Pronouns in Ginyanga
The paper presents a tentative overview of pronouns in Ginyanga, an understudied Kwa language spoken in Togo and Ghana; in particular, personal pronouns, reflexive pronouns, demonstratives and quantifiers. There are no subject pronouns in Ginyanga. We define two personal pronoun series with a designated pronoun for each noun class: basic (emphatic and possessive) and object. The basic set of pronouns is used in independent and possessive contexts, as well as in reflexive constructions. The overview of Guang pronoun systems shows that Ginyanga falls into the typical Guang pattern. Possessive pronouns of the 1st (human) class exhibit some irregularities when used with kinship terms. In some cases, the morphological agreement pattern between a noun and its coreferential object pronoun can be violated on a semantic basis, e.g. human referents of non-human noun classes. Additionally, there is some variation in usage of object pronoun series by different consultants of different age groups, which may be an indication of language change. There are two demonstratives, -balɪ ‘this’ and -bʊnʊ ‘that’, also subject to class agreement. In contrast to -balɪ, the demonstrative -bʊnʊ is also used in relative clauses and can be anaphoric.
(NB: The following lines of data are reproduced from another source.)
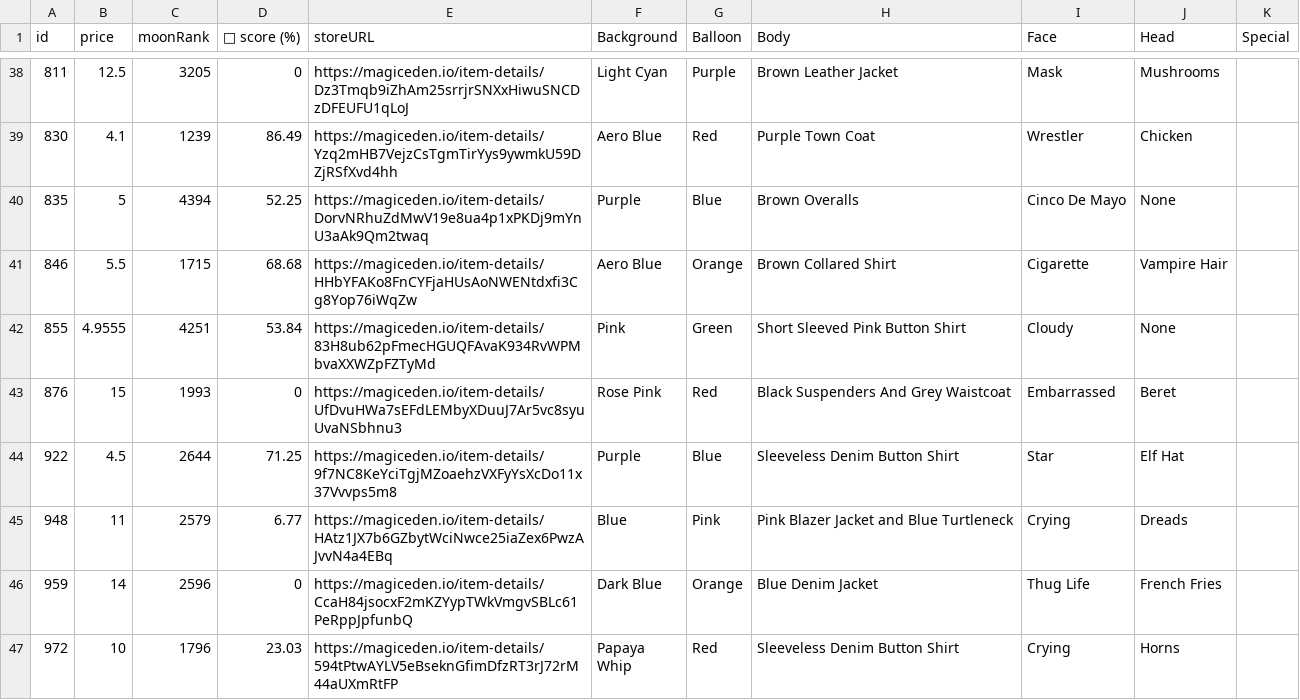
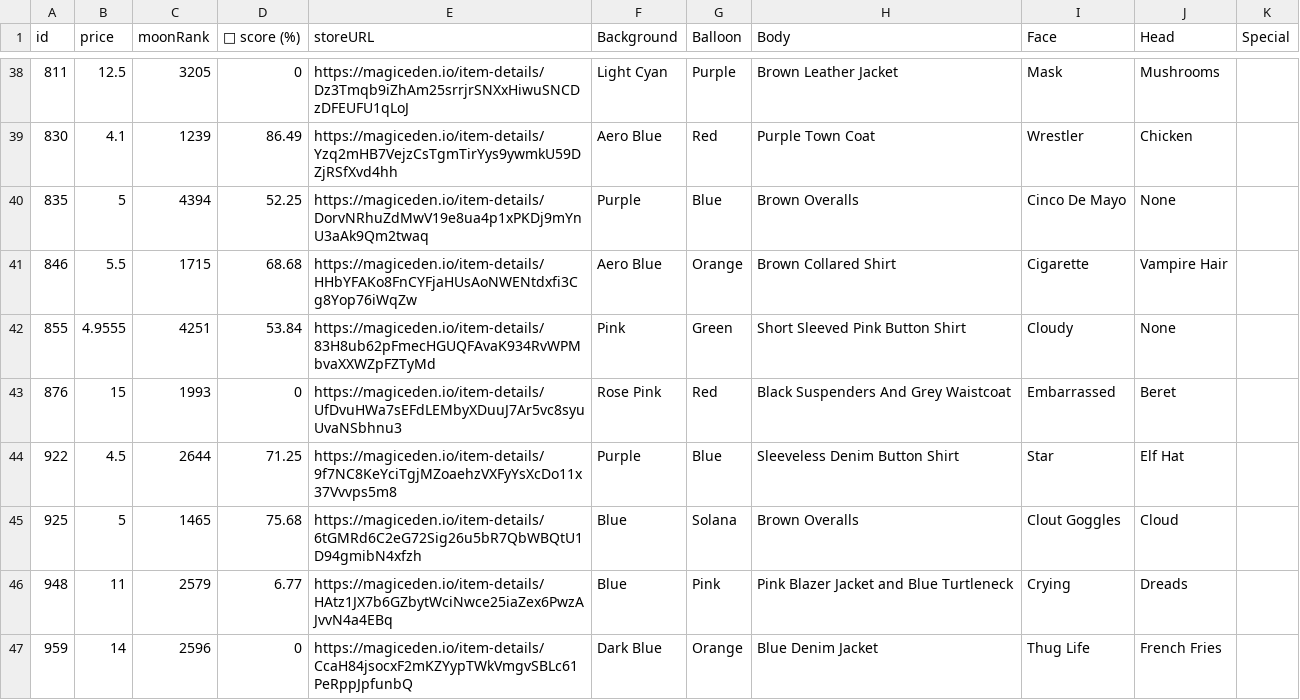
Before and after one commit to lsamoht/sol-nft-monitor, a CSV file: balloonsville.csv, drawn as a sheet; only a part is shown, gaps mark what is left out; the shorter side is filled out with more unchanged rows; the diff names each change by its address in the sheet, - before the commit and + after, or states it on an @@ line.

Commit message:
Flat: latest data (2022-04-06T18:50:02.371Z) {   "date": "2022-04-06T18:50:02.371Z",   "files": [     {       "name": "rude_golems.csv",       "deltaBytes": 525,       "source": "https://reqbin.com/echo/get/json"     },     {       "name": "sea_shanties.csv",       "deltaBytes": 211,       "source": "https://reqbin.com/echo/get/json"     },     {       "name": "balloonsville.csv",       "deltaBytes": 387,       "source": "https://reqbin.com/echo/get/json"     },     {       "name": "balloonsville.csv",       "deltaBytes": 387,       "source": "https://qzlsklfacc.medianetwork.cloud/get_nft?collection=balloonsville&page=0&limit=100&order=price-ASC&fits=any&trait=&search=&min=0&max=0&listed=true&ownedby=&attrib_count=&bid=all"     },     {       "name": "zilla_vs_kong.csv",       "deltaBytes": 0,       "source": "https://reqbin.com/echo/get/json"     }   ] }

```diff
--- a/balloonsville.csv
+++ b/balloonsville.csv
+row 45: 925 | 5 | 1465 | 75.68 | https://magiceden.io/item-details/6tGMRd6C2eG72Sig26u5bR7QbWBQtU1D94gmibN4xfzh | Blue | Solana | Brown Overalls | Clout Goggles | Cloud
```
Also changed, not shown: rude_golems.csv, sea_shanties.csv.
The majority of quantifiers demonstrate no class agreement. The only exceptions in our data are -kʊ ‘one’ and kpɛkpɛ ‘each’.